Jean’s career has been long, varied and fulfilling. But is there anything she’d still like to do? “I would like to do another play in New York before too long. I’ve been offered a few things but, because the schedule is too disruptive to family, I haven’t done anything since 2000,” when she starred with Nathan Lane in the classic Kaufman-Hart comedy, The Man Who Came to Dinner. “Nathan is such a treat, it was a blast to work with him. We, most of the cast, did a staged reading of the play for a benefit about a year-and-a-half ago. I immediately flashed back to the original show, which was before 9/11. My parents had come out to New York to see the show and we went to the top of the World Trade Center. It was such a special night. My son, who was 10 at the time, was fascinated with the towers. He laid down on the ground and took pictures of the towers disappearing into the sky. It hit him, all of us, so hard when they came down a year later.”

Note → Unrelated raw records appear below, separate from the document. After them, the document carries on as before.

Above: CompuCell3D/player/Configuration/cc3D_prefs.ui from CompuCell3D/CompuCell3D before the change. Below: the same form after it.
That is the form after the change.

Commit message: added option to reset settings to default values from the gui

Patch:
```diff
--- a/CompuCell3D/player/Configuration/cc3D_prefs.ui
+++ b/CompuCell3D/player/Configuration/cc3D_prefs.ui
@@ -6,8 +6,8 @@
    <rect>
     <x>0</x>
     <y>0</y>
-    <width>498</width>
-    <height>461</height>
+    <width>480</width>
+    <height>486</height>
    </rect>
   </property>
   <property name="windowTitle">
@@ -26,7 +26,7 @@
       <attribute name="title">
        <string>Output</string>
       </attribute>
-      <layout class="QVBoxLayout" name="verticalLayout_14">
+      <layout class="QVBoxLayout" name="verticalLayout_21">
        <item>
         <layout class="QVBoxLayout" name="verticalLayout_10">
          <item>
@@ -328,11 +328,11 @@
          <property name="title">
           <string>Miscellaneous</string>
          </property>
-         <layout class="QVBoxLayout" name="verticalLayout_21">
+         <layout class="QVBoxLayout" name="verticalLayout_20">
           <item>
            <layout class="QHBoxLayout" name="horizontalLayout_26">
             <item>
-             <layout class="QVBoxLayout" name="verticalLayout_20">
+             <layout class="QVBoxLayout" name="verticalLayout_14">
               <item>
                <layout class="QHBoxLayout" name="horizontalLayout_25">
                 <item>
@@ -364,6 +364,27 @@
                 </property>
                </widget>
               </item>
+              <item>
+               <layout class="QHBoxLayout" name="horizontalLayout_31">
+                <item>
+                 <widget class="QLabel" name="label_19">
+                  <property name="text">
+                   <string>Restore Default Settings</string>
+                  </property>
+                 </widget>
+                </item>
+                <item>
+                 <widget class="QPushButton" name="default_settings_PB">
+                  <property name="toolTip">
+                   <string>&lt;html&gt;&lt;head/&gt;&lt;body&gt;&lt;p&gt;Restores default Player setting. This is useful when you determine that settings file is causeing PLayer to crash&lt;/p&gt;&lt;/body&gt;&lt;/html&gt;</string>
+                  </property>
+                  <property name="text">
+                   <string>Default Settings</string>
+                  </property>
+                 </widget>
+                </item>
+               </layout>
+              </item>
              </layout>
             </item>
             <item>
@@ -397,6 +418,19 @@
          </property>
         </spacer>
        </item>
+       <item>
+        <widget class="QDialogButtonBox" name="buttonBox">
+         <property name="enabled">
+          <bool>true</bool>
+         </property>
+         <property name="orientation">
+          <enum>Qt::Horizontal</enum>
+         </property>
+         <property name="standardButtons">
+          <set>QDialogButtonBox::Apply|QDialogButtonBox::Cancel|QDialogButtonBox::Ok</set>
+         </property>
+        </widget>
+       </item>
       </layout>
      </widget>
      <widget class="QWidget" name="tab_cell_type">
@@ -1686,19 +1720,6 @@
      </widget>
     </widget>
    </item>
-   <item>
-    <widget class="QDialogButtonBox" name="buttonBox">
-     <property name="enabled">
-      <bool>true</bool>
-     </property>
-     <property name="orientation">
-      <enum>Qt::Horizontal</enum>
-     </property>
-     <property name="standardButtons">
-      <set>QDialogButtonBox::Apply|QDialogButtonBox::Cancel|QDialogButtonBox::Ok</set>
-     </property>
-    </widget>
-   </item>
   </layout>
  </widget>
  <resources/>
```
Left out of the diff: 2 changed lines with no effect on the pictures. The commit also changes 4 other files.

Jean has since lost both her mother and father, and was recently in a serious car accident which had her reflecting on the value of life. “My little girl was in the car with me during the accident. It was pretty bad. Both cars were totaled. I was banged up but, thankfully, everyone—in both cars—we were all okay. Every day when I look at my little girl I’m so thankful. I told her how brave she is. I always tell everyone to avoid taking a left turn when you can. Take right turns and go around the block instead. You have to be careful, especially as you get older.” Jean remembers how concerned the family was when, at age 90, her husband’s grandmother bought a bright red car. “She told us, ‘I don’t want to drive it, but I just like knowing it’s there…’ Her freedom was important to her. She was just adorable. But you’ve got to be careful.”

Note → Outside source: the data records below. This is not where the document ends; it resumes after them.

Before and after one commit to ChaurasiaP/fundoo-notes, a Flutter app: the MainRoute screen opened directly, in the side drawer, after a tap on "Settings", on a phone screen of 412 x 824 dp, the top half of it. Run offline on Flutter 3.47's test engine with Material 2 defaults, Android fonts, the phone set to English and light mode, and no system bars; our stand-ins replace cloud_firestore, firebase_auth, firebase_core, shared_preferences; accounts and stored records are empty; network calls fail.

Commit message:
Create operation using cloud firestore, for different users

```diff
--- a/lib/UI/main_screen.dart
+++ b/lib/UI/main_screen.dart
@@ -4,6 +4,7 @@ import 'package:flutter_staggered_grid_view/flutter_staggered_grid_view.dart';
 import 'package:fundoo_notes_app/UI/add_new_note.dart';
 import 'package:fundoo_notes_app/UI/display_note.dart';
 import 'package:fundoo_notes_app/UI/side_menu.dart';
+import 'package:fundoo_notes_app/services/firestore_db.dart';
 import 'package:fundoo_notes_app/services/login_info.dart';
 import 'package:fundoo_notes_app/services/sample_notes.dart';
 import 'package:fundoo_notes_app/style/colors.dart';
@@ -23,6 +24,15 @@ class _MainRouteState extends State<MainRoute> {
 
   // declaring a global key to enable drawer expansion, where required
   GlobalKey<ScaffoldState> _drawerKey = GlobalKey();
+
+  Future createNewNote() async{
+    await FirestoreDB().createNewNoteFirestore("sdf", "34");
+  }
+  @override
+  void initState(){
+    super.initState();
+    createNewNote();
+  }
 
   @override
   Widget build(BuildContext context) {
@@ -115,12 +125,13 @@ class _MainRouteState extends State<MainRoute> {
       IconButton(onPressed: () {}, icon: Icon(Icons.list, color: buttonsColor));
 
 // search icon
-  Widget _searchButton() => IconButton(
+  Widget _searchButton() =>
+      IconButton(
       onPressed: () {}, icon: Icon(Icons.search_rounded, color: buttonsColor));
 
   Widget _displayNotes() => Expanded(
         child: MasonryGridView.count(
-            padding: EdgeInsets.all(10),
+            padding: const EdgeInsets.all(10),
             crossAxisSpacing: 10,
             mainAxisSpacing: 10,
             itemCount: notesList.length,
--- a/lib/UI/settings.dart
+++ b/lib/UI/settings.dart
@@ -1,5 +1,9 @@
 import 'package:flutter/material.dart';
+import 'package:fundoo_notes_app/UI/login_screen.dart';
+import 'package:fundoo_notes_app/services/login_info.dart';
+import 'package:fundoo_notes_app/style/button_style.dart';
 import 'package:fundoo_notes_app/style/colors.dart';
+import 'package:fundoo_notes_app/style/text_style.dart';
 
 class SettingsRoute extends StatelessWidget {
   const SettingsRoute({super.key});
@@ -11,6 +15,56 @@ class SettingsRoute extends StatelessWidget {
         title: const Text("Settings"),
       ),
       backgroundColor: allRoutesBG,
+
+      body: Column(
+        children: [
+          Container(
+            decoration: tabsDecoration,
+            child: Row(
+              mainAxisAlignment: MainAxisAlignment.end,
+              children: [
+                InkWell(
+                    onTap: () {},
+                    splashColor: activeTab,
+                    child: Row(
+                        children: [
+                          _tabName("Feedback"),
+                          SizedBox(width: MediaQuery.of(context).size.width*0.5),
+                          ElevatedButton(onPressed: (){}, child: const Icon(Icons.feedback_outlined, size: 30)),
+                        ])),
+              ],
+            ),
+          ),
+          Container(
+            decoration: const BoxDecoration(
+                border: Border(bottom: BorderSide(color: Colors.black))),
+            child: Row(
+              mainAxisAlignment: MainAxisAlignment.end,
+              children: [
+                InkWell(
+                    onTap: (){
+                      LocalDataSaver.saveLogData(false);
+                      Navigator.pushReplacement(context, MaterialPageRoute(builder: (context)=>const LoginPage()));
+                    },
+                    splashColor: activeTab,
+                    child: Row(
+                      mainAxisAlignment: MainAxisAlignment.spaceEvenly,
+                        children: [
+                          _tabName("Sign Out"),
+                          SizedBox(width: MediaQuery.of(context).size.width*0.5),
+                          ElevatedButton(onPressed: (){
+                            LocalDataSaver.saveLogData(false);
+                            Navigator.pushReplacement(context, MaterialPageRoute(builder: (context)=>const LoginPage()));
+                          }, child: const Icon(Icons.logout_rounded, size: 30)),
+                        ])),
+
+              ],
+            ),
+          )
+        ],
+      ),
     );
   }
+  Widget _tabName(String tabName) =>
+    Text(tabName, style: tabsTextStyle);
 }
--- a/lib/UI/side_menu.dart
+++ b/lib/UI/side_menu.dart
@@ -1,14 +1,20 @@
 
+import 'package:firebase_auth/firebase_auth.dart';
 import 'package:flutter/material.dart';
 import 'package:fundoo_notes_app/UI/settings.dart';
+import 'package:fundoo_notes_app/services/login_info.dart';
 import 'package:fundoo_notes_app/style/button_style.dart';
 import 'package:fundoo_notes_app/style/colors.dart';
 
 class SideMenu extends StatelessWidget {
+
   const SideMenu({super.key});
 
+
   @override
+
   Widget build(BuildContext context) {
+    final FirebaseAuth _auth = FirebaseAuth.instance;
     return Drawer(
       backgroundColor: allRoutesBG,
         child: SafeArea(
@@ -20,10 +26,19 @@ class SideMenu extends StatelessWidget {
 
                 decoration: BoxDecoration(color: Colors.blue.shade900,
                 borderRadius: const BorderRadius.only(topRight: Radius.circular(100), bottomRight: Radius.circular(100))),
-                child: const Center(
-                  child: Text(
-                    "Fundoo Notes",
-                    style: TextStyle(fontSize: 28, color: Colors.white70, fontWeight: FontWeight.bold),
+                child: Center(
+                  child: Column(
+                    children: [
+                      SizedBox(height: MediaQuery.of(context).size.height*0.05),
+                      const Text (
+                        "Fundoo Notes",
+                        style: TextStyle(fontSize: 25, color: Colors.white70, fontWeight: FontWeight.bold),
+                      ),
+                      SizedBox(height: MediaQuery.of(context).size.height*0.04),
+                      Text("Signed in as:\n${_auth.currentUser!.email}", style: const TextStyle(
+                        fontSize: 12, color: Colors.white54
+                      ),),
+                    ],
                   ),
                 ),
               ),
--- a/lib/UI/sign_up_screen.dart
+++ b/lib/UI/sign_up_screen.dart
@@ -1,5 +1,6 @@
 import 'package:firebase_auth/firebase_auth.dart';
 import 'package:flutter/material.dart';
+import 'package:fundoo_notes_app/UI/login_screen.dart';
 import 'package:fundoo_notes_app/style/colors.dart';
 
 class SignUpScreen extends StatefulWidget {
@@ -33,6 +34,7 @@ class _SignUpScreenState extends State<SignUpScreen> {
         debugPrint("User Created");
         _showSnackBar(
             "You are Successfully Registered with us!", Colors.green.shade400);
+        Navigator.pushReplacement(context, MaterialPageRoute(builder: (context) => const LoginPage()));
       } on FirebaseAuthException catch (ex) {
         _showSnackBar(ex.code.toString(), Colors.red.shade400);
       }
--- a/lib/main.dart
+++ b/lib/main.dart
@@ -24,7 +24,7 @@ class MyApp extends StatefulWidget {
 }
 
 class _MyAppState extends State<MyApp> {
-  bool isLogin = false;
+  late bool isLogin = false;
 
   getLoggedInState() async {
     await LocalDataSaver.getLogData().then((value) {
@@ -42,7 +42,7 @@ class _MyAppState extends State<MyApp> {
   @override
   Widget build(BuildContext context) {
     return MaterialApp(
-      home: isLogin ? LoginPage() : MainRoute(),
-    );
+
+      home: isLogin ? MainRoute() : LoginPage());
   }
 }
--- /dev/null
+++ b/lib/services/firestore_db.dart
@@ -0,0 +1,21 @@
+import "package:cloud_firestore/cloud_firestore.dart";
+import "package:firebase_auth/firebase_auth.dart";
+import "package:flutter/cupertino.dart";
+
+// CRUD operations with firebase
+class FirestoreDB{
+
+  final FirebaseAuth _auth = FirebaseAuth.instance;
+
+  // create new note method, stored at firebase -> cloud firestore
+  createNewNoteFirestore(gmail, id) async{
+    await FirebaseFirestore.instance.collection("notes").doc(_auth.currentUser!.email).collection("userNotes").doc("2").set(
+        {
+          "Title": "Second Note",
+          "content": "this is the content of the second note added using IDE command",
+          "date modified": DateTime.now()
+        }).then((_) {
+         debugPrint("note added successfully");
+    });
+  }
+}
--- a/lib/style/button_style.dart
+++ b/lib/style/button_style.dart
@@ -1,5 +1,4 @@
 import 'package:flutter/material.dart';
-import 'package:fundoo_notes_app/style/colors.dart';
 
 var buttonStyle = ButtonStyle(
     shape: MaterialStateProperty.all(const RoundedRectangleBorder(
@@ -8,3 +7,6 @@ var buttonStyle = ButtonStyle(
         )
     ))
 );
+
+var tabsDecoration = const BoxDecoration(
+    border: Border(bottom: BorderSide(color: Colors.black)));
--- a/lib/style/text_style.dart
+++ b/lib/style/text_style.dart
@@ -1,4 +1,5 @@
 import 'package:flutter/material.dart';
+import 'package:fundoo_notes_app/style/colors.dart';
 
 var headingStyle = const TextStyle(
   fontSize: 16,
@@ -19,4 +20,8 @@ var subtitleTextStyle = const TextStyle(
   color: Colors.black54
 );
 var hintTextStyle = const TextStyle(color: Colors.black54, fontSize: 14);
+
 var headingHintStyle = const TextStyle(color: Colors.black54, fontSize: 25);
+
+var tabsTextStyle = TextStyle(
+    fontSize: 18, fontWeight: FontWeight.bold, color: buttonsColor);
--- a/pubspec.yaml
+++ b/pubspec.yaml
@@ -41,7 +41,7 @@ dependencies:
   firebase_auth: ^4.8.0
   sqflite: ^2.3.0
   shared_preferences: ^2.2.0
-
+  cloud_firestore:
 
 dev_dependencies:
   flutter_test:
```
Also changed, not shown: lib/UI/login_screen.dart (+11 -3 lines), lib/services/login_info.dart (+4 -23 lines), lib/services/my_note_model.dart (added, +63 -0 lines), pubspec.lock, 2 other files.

Jean reflects on growing older herself. “I’m a diabetic, but I don’t think about it very much or think of myself as someone who is sick. I recommend to others that you try very, very hard not to let any diagnosis become who you are. Put it in perspective and see yourself the way you want to.

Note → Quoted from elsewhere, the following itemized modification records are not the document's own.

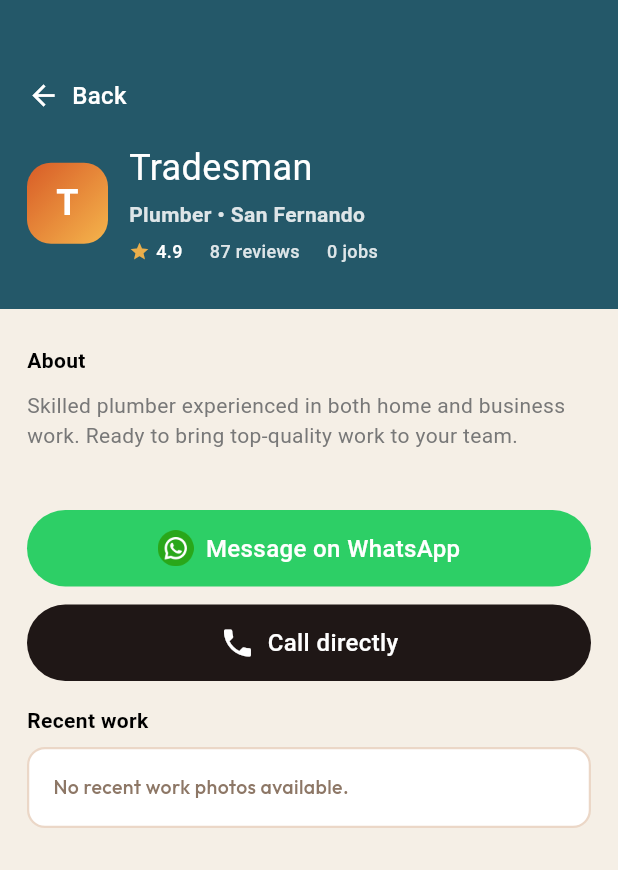
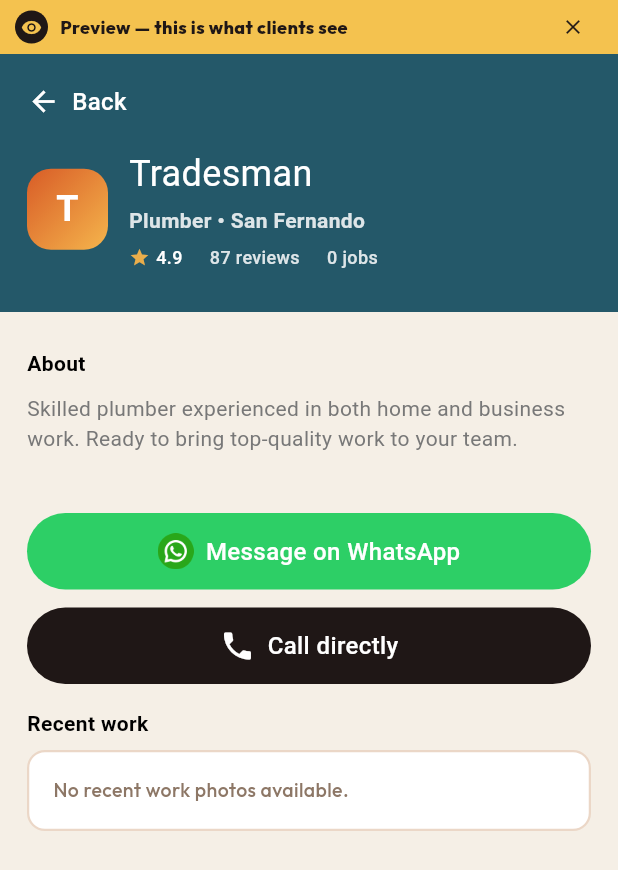
Before and after one commit to FSDTeam-SAA/flutter_wordsaloud, a Flutter app: the TradesmanDashboard screen opened directly, scrolled down 451 dp, after a tap on "Preview my public profile", on a phone screen of 412 x 824 dp. Shown: the top 870 px of the screen. Run offline on Flutter 3.47's test engine with Material 3 defaults, Android fonts, the phone set to English and light mode, and no system bars; our stand-ins replace cached_network_image, connectivity_plus, dartz, device_info_plus, dio, equatable and 12 more; missing offline and left inert: flutter_webrtc, flutx_core; accounts and stored records are empty; network calls fail.

Commit message:
client flow upto details category fully done

```diff
--- a/lib/features/tradesman_account_creation/screens/tradesman_dashboard.dart
+++ b/lib/features/tradesman_account_creation/screens/tradesman_dashboard.dart
@@ -677,6 +677,7 @@ class _TradesmanDashboardState extends State<TradesmanDashboard> {
                           recentWorkPhotoUrls: _recentWorkPhotoUrls,
                           rate: _rate,
                           rateUnit: _rateUnit,
+                          showPreviewBanner: true,
                         ),
                       );
                     },
@@ -688,7 +689,9 @@ class _TradesmanDashboardState extends State<TradesmanDashboard> {
                     icon: Icons.swap_horiz,
                     iconBg: const Color(0xFFE0F2F1),
                     onTap: () {
-                      Get.offAll(() => const HomeScreen());
+                      Get.to(
+                        () => const HomeScreen(showCustomerModeBanner: true),
+                      );
                     },
                   ),
                   const SizedBox(height: 10),
--- a/lib/features/tradesman_account_creation/screens/tradesman_publicview_screen.dart
+++ b/lib/features/tradesman_account_creation/screens/tradesman_publicview_screen.dart
@@ -15,6 +15,7 @@ class TradesmanPublicviewScreen extends StatefulWidget {
   final List<String> recentWorkPhotoUrls;
   final String rate;
   final String rateUnit;
+  final bool showPreviewBanner;
 
   const TradesmanPublicviewScreen({
     super.key,
@@ -30,6 +31,7 @@ class TradesmanPublicviewScreen extends StatefulWidget {
     this.recentWorkPhotoUrls = const [],
     this.rate = '',
     this.rateUnit = 'per day',
+    this.showPreviewBanner = false,
   });
 
   @override
@@ -106,15 +108,16 @@ class _TradesmanPublicviewScreenState extends State<TradesmanPublicviewScreen> {
       backgroundColor: const Color(0xFFF5EFE6),
       body: Column(
         children: [
+          if (widget.showPreviewBanner) _buildPreviewBanner(),
           // ── Header Section ──────────────────────────────────────────────
           Container(
-            height: 206,
+            height: widget.showPreviewBanner ? 172 : 206,
             width: double.infinity,
             color: const Color(0xFF245869),
-            padding: const EdgeInsets.only(
+            padding: EdgeInsets.only(
               left: 18,
               right: 18,
-              top: 52,
+              top: widget.showPreviewBanner ? 20 : 52,
               bottom: 24,
             ),
             child: Column(
@@ -560,6 +563,55 @@ class _TradesmanPublicviewScreenState extends State<TradesmanPublicviewScreen> {
     );
   }
 
+  Widget _buildPreviewBanner() {
+    return SafeArea(
+      bottom: false,
+      child: Container(
+        height: 36,
+        width: double.infinity,
+        color: const Color(0xFFF4C24F),
+        padding: const EdgeInsets.symmetric(horizontal: 10),
+        child: Row(
+          children: [
+            Container(
+              width: 22,
+              height: 22,
+              decoration: const BoxDecoration(
+                color: Color(0xFF1F1716),
+                shape: BoxShape.circle,
+              ),
+              child: const Icon(
+                Icons.visibility,
+                size: 14,
+                color: Color(0xFFF4C24F),
+              ),
+            ),
+            const SizedBox(width: 8),
+            Expanded(
+              child: Text(
+                'Preview — this is what clients see',
+                maxLines: 1,
+                overflow: TextOverflow.ellipsis,
+                style: GoogleFonts.outfit(
+                  fontSize: 12,
+                  fontWeight: FontWeight.w800,
+                  color: const Color(0xFF1F1716),
+                ),
+              ),
+            ),
+            IconButton(
+              onPressed: () => Get.back(),
+              visualDensity: VisualDensity.compact,
+              padding: EdgeInsets.zero,
+              constraints: const BoxConstraints.tightFor(width: 32, height: 32),
+              icon: const Icon(Icons.close, size: 16, color: Color(0xFF1F1716)),
+            ),
+          ],
+        ),
+      ),
+    );
+  }
+
   Widget _buildNoRecentWork() {
     return Container(
       width: double.infinity,
```
Also changed, not shown: lib/features/home/screens/home_screen.dart (+53 -3 lines), lib/features/tradesman_account_creation/model/request/add_inquiry_request_model.dart (added, +19 -0 lines), lib/features/tradesman_account_creation/model/response/add_inquiry_response_model.dart (added, +53 -0 lines).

One benefit of getting older is that I stopped caring about what other people think of me. You can’t spend your time trying to please people who don’t wish you well—it will make you crazy. Instead, surround yourself with people you care about and who care about you. My business (showbiz) is not particularly healthy, especially for women. I no longer try to alter myself and second-guess others, trying to fit into what they want. You’ve got to be yourself and figure out what makes you happy.”
Smart advice to live by—thank you, Jean!
Seattle welcomes back Jean Smart on September 27 for “The Alzheimer’s Talks,” a lecture series meant to provide hope, presented by The Art of Alzheimer’s and UW Medicine.
Jean Smart is an Alzheimer’s champion who frequently lectures on her family’s experience and the realities of caring for those with Alzheimer’s. Jean’s father, Douglas, died of Alzheimer’s disease, and Jean has become a tireless advocate for finding a cure for the disease.
Jean explains, “My father was my hero. I can’t say enough about him and everything he did for me and my family. I have three siblings and we’re very close and going through my father’s illness only made us closer. Whenever I’m asked to speak, I do it to honor my daddy, I do what I can to help.”
• Jean Smart’s talk takes place on September 27 at 7:30pm in Seattle’s Benaroya Hall
• Tickets are $35; for more information, visit www.theartofalzheimers.net